The task :: Only lines that contain the word "print" belong in the answer; copy them from the records below.

(Version comparison data)
= = = =

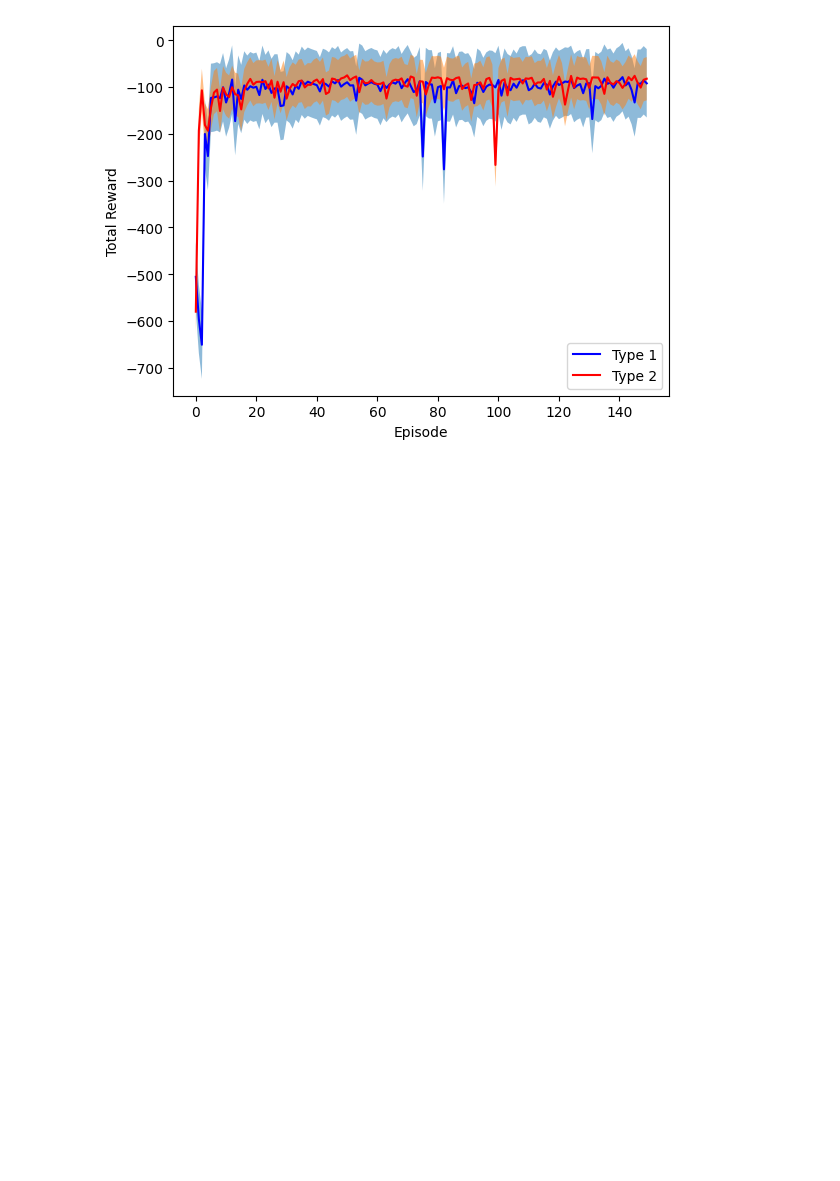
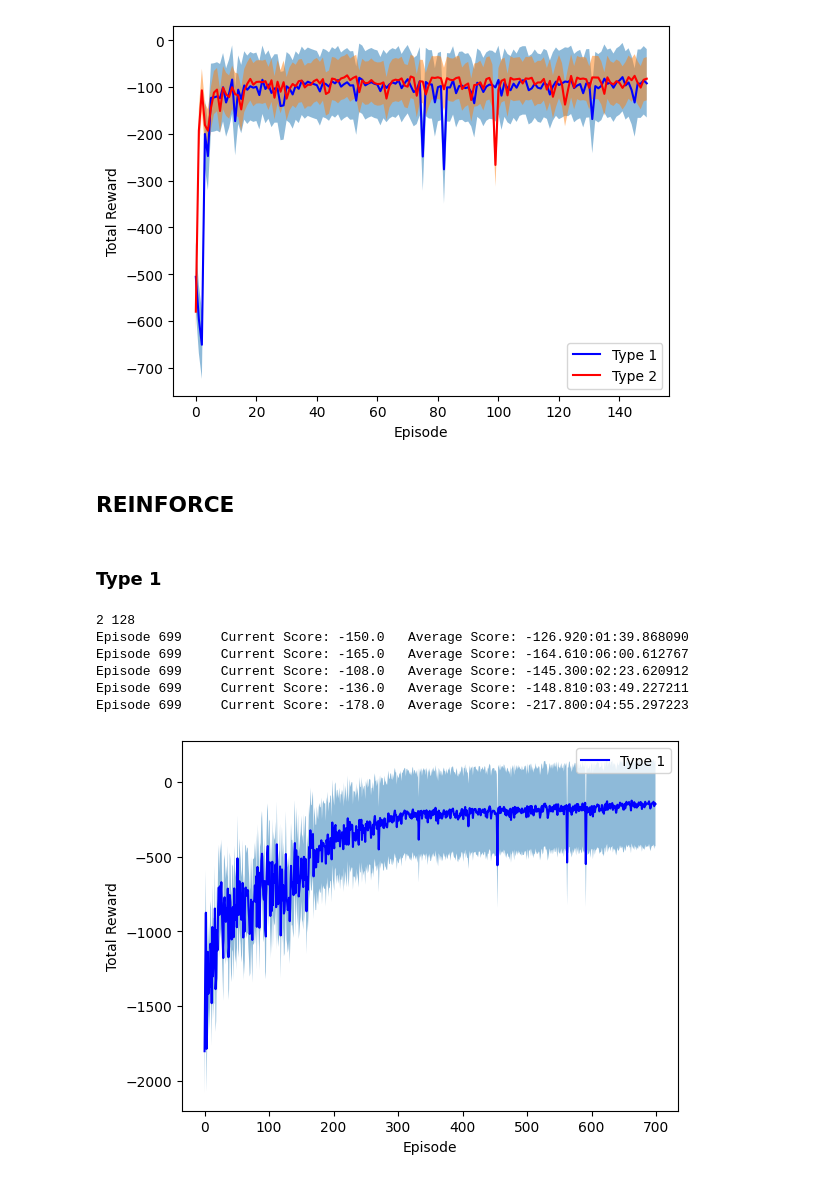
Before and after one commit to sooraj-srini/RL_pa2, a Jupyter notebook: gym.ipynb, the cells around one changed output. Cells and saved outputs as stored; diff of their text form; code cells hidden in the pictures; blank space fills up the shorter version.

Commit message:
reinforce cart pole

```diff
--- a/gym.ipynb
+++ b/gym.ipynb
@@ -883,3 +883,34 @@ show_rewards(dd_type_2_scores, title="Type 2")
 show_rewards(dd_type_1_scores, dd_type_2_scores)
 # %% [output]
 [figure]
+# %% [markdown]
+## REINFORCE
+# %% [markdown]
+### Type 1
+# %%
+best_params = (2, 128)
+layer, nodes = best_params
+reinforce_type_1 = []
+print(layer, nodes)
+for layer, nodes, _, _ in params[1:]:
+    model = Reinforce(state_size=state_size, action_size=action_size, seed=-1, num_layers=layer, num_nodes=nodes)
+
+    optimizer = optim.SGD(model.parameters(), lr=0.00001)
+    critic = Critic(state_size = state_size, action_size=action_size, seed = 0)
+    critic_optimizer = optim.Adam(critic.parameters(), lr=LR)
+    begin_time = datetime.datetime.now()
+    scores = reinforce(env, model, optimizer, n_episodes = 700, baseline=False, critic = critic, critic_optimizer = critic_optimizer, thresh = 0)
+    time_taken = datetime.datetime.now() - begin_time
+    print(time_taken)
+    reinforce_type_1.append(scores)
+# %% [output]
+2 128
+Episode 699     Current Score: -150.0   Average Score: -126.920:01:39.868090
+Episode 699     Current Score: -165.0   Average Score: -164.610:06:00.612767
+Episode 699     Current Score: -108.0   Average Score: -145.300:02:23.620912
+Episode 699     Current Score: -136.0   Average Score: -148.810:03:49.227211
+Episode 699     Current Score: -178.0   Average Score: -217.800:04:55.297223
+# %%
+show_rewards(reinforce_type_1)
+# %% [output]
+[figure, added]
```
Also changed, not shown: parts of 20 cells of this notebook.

= = = =

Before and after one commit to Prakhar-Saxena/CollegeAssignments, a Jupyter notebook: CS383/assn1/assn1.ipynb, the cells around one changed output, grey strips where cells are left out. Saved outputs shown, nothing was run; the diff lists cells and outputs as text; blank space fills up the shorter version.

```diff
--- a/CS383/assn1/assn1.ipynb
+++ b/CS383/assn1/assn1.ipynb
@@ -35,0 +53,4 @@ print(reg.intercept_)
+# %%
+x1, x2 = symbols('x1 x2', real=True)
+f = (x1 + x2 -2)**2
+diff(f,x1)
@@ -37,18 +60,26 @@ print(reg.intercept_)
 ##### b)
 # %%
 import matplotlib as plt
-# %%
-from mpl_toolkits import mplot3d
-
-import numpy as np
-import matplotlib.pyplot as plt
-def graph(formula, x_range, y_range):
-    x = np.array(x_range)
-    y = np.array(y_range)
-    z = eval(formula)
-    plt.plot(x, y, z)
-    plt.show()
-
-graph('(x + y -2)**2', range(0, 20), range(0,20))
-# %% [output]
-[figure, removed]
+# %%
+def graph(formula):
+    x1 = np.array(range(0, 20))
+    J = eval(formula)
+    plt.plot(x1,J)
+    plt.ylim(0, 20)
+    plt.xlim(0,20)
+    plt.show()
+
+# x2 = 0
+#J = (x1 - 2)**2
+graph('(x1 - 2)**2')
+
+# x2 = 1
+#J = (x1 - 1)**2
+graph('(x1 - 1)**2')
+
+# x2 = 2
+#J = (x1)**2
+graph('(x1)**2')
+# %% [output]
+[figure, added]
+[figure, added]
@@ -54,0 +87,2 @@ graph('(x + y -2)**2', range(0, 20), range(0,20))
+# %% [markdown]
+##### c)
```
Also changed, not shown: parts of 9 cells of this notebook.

= = = =

Solution to this task ::
+print(layer, nodes)
+    print(time_taken)
@@ -35,0 +53,4 @@ print(reg.intercept_)
@@ -37,18 +60,26 @@ print(reg.intercept_)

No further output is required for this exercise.